The Environmental Protection Agency?s mandate to reduce the amount of chemicals used to sanitize public water, including pools, may be the cause behind a recent increase in a rare eye infection among contact lens users, especially swimmers.

At least 40 cases of acanthamoeba keratitis were reported between June 1, 2003, and Nov. 30, 2005, in the Greater Chicago area, according to a study at the University of Illinois at Chicago?s Department of Ophthalmology and Visual Sciences. In the past, only two or three cases occurred each year.

In 1998, the EPA passed a rule lowering the amount of hazardous chemical byproducts produced when organic matter reacts with water disinfectants. Chicago, where the study originated, was expected to become completely compliant by January 2004.

As a result, researchers theorized, the lowered amount of disinfectants allowed more acanthamoebas to survive, entering the pool and becoming trapped behind swimmers? contact lenses.

?Clinicians need to be aware that if our hypothesis is correct and the Chicago outbreak is related to recent changes in U.S. EPA regulations, the potential exists for a similar dramatic increase in AK cases nationally,? wrote the authors of the study.

AK is a severe and painful eye infection of the cornea caused by the amoeba Acanthamoeba.
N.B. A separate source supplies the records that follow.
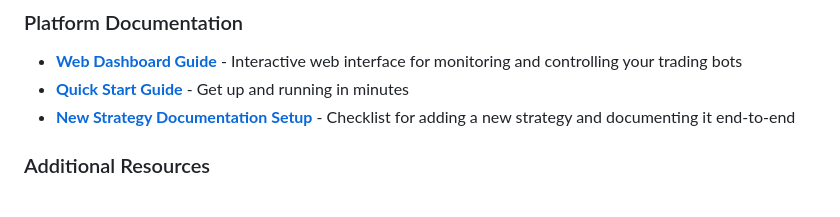
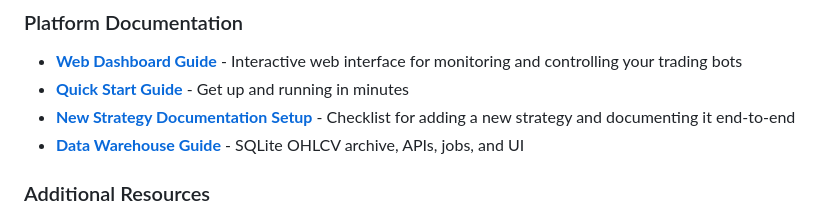
Before and after one commit to WINDY-WINDWARD/trading-strategies-openalgo, a Markdown page: README.md, the part around the change. Rendered like a GitHub page.

Commit message:
feat: Add Data Warehouse Guide documentation

```diff
--- a/README.md
+++ b/README.md
@@ -371,6 +371,7 @@ Comprehensive guides to help you get started and master the platform:
 - **[Web Dashboard Guide](docs/WEB_DASHBOARD_README.md)** - Interactive web interface for monitoring and controlling your trading bots
 - **[Quick Start Guide](docs/QUICK_START_GUIDE.md)** - Get up and running in minutes
 - **[New Strategy Documentation Setup](docs/NEW_STRATEGY_DOCUMENTATION_SETUP.md)** - Checklist for adding a new strategy and documenting it end-to-end
+- **[Data Warehouse Guide](docs/DATA_WAREHOUSE_GUIDE.md)** - SQLite OHLCV archive, APIs, jobs, and UI
 
 ### Additional Resources
 - **[README](README.md)** - This file - comprehensive overview of all features
```
Also changed, not shown: docs/DATA_WAREHOUSE_GUIDE.md (added, +119 -0 lines).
It can cause scarring and even blindness. The disease requires intensive therapy and often a surgical transplant of the cornea. According to the study, 85 percent of cases occur in contact wearers, and those with poor lens hygiene or who swim with contacts increase their risks.